▸ **Task to carry out**: The reply should hold every line of the listing exactly, and none of its images.

▸ **Record extracts**:

*** Begin section ***

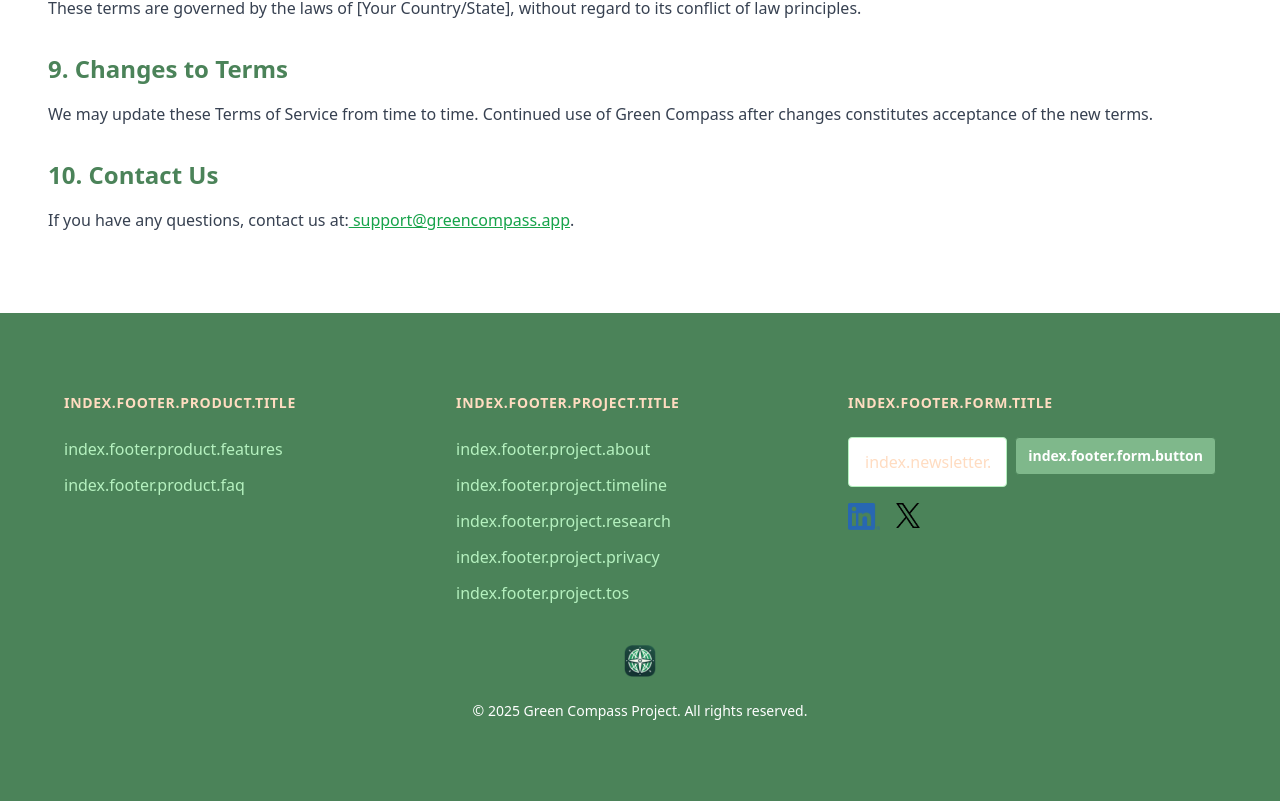
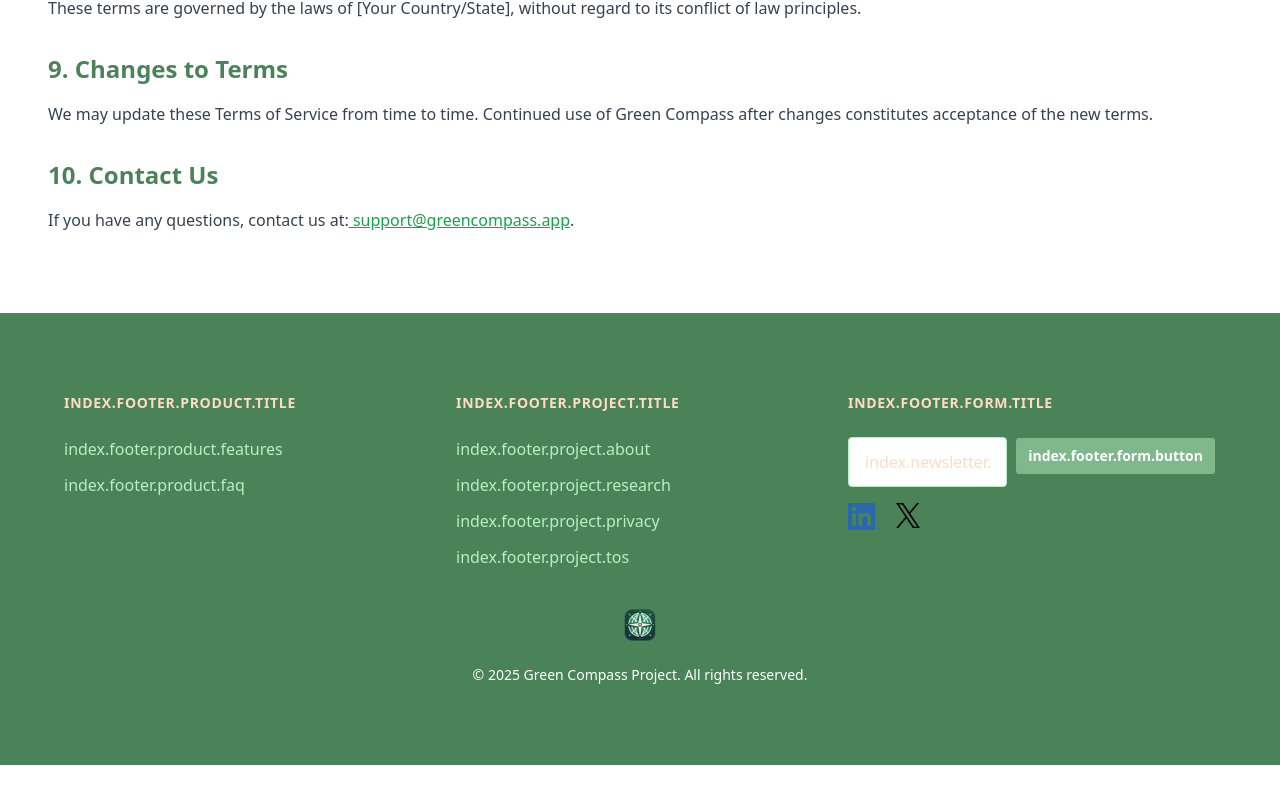
Before and after one commit to Act4Zero/LandingPage-GreenCompass, a Next.js app: page /tos in a window 1280 px wide. Shown: the part 1499-2300 px from the top of the page. After the commit the page ends 2264 px from the top, so only its background shows below. Built offline with nearby package versions, Linux system fonts and the light colour scheme.

Commit message:
Hide the timeline component across the site

```diff
--- a/src/components/Footer.js
+++ b/src/components/Footer.js
@@ -70,7 +70,6 @@ function Footer(props) {
             <nav className="flex flex-col space-y-3 mt-6">
               {[
                 { url: "/about", name: t("index.footer.project.about") },
-                { url: "/#timeline", name: t("index.footer.project.timeline") },
                 { url: "/explainer", name: t("index.footer.project.research") },
                 { url: "/privacy", name: t("index.footer.project.privacy") },
                 { url: "/tos", name: t("index.footer.project.tos") },
--- a/src/components/Navbar.js
+++ b/src/components/Navbar.js
@@ -94,9 +94,6 @@ function Navbar(props) {
                     </Link>
                     <Link href="/explainer" legacyBehavior>
                       <a className={classes.dropdown.link}>Research</a>
-                    </Link>
-                    <Link href="/#timeline" legacyBehavior>
-                      <a className={`${classes.dropdown.link}`}>Timeline</a>
                     </Link>
                   </div>
                 </div>
--- a/src/pages/index.js
+++ b/src/pages/index.js
@@ -57,7 +57,6 @@ function IndexPage(props) {
         showButton={true}
         buttonText={t("index.content.cta")}
       />
-      <ProjectTimeline />
       <NewsletterSection
         strapline=""
         size="md"
```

*** End section ***

▸ **Task result**:
Before and after one commit to Act4Zero/LandingPage-GreenCompass, a Next.js app: page /tos in a window 1280 px wide. Shown: the part 1499-2300 px from the top of the page. After the commit the page ends 2264 px from the top, so only its background shows below. Built offline with nearby package versions, Linux system fonts and the light colour scheme.

Commit message:
Hide the timeline component across the site

```diff
--- a/src/components/Footer.js
+++ b/src/components/Footer.js
@@ -70,7 +70,6 @@ function Footer(props) {
             <nav className="flex flex-col space-y-3 mt-6">
               {[
                 { url: "/about", name: t("index.footer.project.about") },
-                { url: "/#timeline", name: t("index.footer.project.timeline") },
                 { url: "/explainer", name: t("index.footer.project.research") },
                 { url: "/privacy", name: t("index.footer.project.privacy") },
                 { url: "/tos", name: t("index.footer.project.tos") },
--- a/src/components/Navbar.js
+++ b/src/components/Navbar.js
@@ -94,9 +94,6 @@ function Navbar(props) {
                     </Link>
                     <Link href="/explainer" legacyBehavior>
                       <a className={classes.dropdown.link}>Research</a>
-                    </Link>
-                    <Link href="/#timeline" legacyBehavior>
-                      <a className={`${classes.dropdown.link}`}>Timeline</a>
                     </Link>
                   </div>
                 </div>
--- a/src/pages/index.js
+++ b/src/pages/index.js
@@ -57,7 +57,6 @@ function IndexPage(props) {
         showButton={true}
         buttonText={t("index.content.cta")}
       />
-      <ProjectTimeline />
       <NewsletterSection
         strapline=""
         size="md"
```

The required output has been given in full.